Oklahoma veterans prove it’s never too late to honor brothers-in-arms
It was purely by chance that, in the spring of 2015, Oklahoma veteran Mike Walters uncovered an unintended oversight in the handling of military grave markers in his local community.
Walters—then serving as the adjutant for DAV (Disabled American Veterans) Chapter 43 in Pryor, Okla.—went to order a tombstone for a friend at a local monument company. It was there he learned about 18 bronze service markers that had sat in storage at an old funeral home instead of where they belonged—on veterans’ graves.
The markers, which are issued by the government after a veteran dies, normally arrive at a funeral home after burial. It is then usually the families’ responsibility to place them on the graves. All of the unplaced service markers belonged to veterans who died in the 1970s and 1980s, and served in World War I, World War II, Korea or Vietnam.
“When I first saw them, it just hit me that here were veterans, brother veterans, who were not being recognized and who had been bypassed through some error or some unknown reason,” said Walters. “This was a chance to correct it.”
Looking into the matter further, another three grave markers were found, bringing the total number to 21. A Vietnam veteran himself, Walters made it his goal to properly place all 21 service markers on the graves of the veterans for whom they were made by Memorial Day. To do that, he enlisted the help of his fellow DAV members to right the unintentional wrong.
It took weeks of tireless research, but the members of Chapter 43 found graves or living relatives for all 21 veterans.
No one is exactly sure how the markers were forgotten or neglected for so long. They originally came from an old local funeral home’s storage building, but after the building was sold and demolished several years ago, they went to Witt-Underwood Memorials—the company that approached Walters and DAV for help.
“It was the right thing to do,” Walters said.
Just five days before the Memorial Day goal, the DAV members held a ceremony at Bryan Chapel Cemetery outside Pryor to place the last marker on the grave of WWII veteran Glen C. Plumlee, and honor the other veterans from the project.
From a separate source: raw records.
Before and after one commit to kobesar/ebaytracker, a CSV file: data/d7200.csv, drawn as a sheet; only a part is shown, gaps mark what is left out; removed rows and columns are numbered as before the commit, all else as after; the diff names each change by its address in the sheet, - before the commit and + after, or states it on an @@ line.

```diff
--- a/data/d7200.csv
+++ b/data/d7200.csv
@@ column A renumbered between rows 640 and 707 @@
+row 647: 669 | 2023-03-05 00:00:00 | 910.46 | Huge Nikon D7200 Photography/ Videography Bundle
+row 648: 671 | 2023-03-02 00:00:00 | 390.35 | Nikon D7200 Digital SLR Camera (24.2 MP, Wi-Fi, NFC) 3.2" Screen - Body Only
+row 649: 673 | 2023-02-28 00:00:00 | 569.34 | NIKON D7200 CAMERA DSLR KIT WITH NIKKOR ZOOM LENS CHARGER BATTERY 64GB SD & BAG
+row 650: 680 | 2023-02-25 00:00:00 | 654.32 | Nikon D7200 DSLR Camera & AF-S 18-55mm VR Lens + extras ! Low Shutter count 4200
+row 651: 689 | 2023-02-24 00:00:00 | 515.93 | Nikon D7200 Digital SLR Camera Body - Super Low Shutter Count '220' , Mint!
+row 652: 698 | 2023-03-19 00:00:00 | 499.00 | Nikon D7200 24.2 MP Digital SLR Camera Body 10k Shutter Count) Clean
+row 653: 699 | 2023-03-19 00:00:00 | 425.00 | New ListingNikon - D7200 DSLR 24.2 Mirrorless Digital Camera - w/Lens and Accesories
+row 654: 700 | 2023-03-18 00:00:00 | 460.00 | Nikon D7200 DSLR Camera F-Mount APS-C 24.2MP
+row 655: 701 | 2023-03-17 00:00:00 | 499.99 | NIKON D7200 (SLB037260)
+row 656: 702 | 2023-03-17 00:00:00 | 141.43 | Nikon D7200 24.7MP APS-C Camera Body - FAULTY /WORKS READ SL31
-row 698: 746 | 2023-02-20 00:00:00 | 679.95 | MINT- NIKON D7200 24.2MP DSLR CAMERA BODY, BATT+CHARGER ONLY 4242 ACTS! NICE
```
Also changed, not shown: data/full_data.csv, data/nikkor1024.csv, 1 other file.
In the chill of an overcast afternoon, about 30 people stood in a loose semicircle at the rural cemetery, gathered around the gravesite of a veteran most had never met.
Those present, some elderly and some young, some dressed in service uniforms and some in tennis shoes, prayed together and listened to DAV leaders describe the importance of the project.
“It’s a very happy day for me,” Walters said. “These veterans will be honored on Memorial Day.”
By M. Todd Hunter